The architect or designer had to sit at their drawing board and manually create these drawings for every part of the building. And what if part of the design had to be modified that affected a large part of the building? Well that meant going back through each and every drawing, with a blade and rubber, and editing each drawing, of which there could be hundreds for a single building.
As building got ever bigger, there was a need for a more efficient way of designing them.
Then came the CAD revolution of the 1980s. Computer Aided Design software moved drafting from the drawing board to the computer screen.
This saved countless hours in the design process and in creating technical drawings. Elements such as windows and doors which were repeated throughout the drawings could be easily copied and pasted rather than having to draw them individually. Accuracy was improved as measurement could be taken and dimensions were automatically created.
If there was something to be changed on a drawing, it was done quickly and easily on the computer and a new drawing was simply printed out. With CAD programmes, productivity was greatly improved and with it the costs of designing and planning a building were reduced as less time was required and more importantly, accuracy was improved and human error reduced.
Again, building got bigger and ever more complex and boundary pushing. The complexity of these designs was not transmitted well in 2D lines and shapes, so there was a need for something new, and this led to 3D CAD.
3D CAD software allowed designers to create, manipulate and visualize any 3D form or shape they could imagine, allowing them to really bring their design concepts to life.
Not only this, but designers learnt that by designing their building in 3D CAD, they were automatically creating their plans, elevations and sections, and therefore removing the need to produce individual drawings for each of these.

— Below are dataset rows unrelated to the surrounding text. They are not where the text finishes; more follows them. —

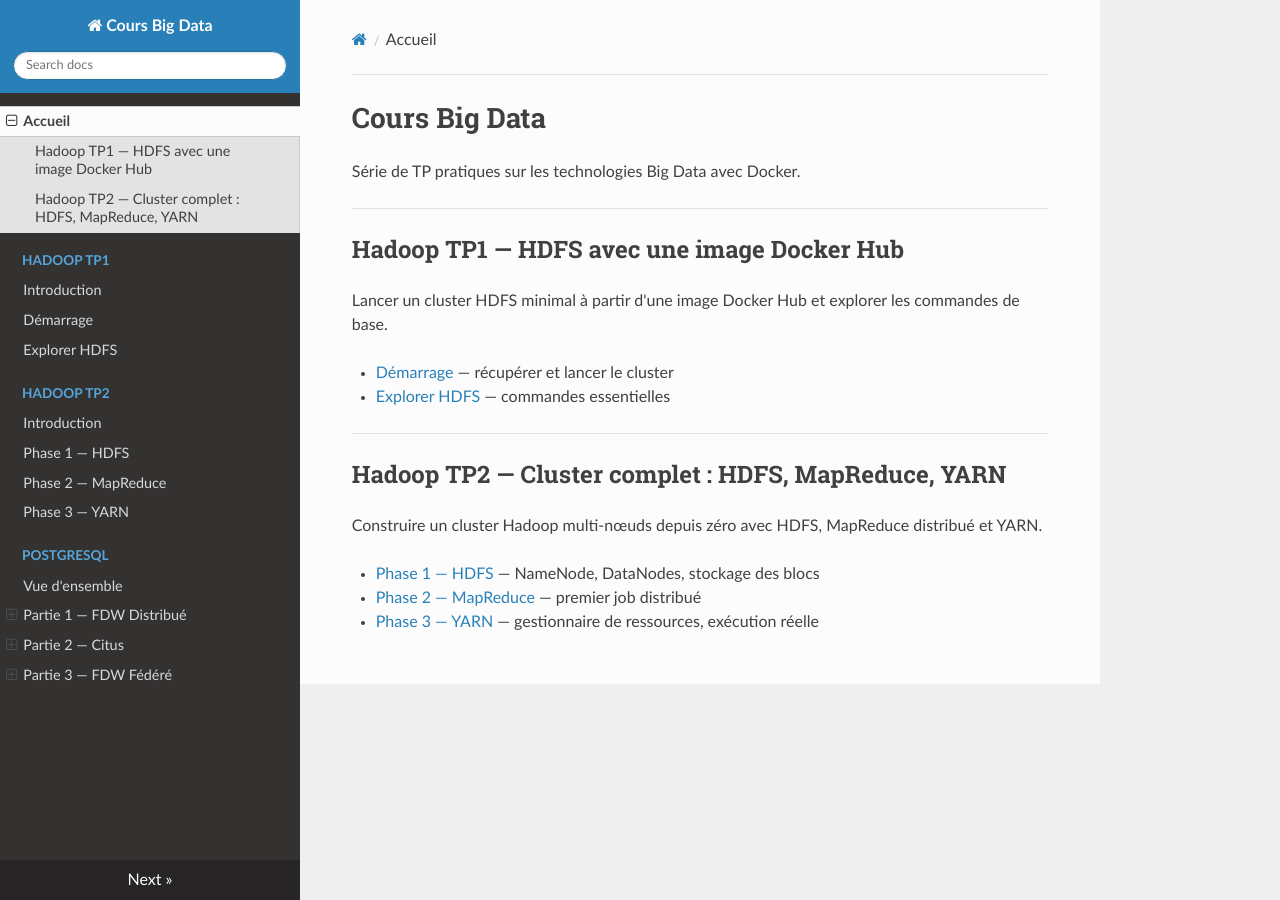
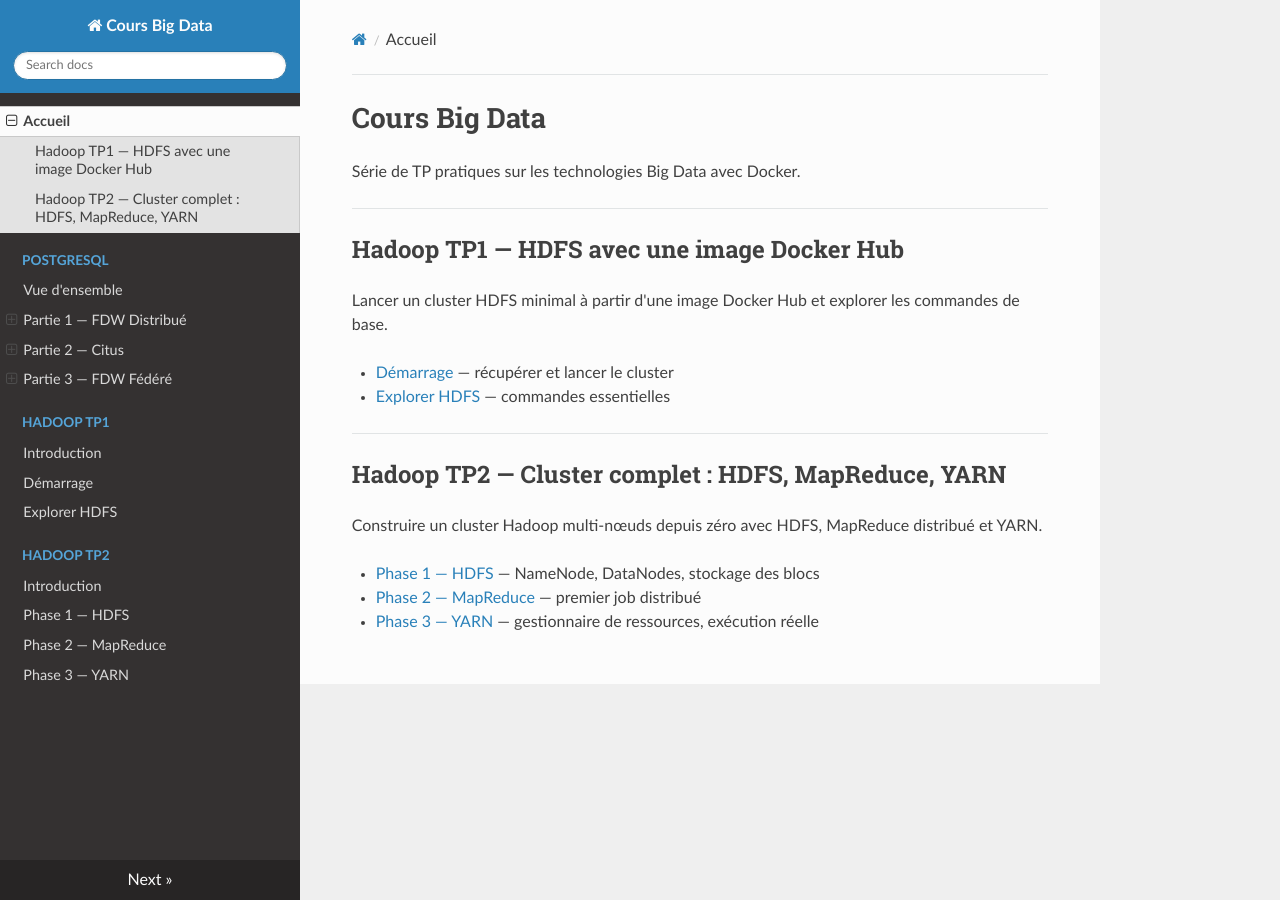
Before and after one commit to Titembaye/big-data-cours, an MkDocs documentation site: the page built from docs/index.md, in a window 1280 px wide. Built offline with MkDocs 1.6.1, drawn with Linux system fonts in a browser that asks for light colours; nearby versions of some CDN libraries; part of the change alters nothing that is shown.

```diff
--- a/mkdocs.yml
+++ b/mkdocs.yml
@@ -2,15 +2,6 @@ site_name: "Cours Big Data"
 site_description: "TP Hadoop, MapReduce, YARN et plus avec Docker"
 nav:
   - Accueil: index.md
-  - Hadoop TP1:
-    - Introduction: tp1/index.md
-    - Démarrage: tp1/deployment.md
-    - Explorer HDFS: tp1/hdfs.md
-  - Hadoop TP2:
-    - Introduction: tp2/index.md
-    - "Phase 1 — HDFS": tp2/hdfs.md
-    - "Phase 2 — MapReduce": tp2/mapreduce.md
-    - "Phase 3 — YARN": tp2/yarn.md
   - PostgreSQL:
     - Vue d'ensemble: tp_postgres/index.md
     - "Partie 1 — FDW Distribué":
@@ -22,6 +13,15 @@ nav:
       - Analyse et performances: tp_postgres/citus/analyse.md
     - "Partie 3 — FDW Fédéré":
       - Introduction: tp_postgres/fdw_federe/index.md
+  - Hadoop TP1:
+    - Introduction: tp1/index.md
+    - Démarrage: tp1/deployment.md
+    - Explorer HDFS: tp1/hdfs.md
+  - Hadoop TP2:
+    - Introduction: tp2/index.md
+    - "Phase 1 — HDFS": tp2/hdfs.md
+    - "Phase 2 — MapReduce": tp2/mapreduce.md
+    - "Phase 3 — YARN": tp2/yarn.md
 markdown_extensions:
   - admonition
   - codehilite
```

Again, productivity and accuracy were vastly improved. Designers could communicate their design concepts to non-technical minds and create ever increasingly complex solutions.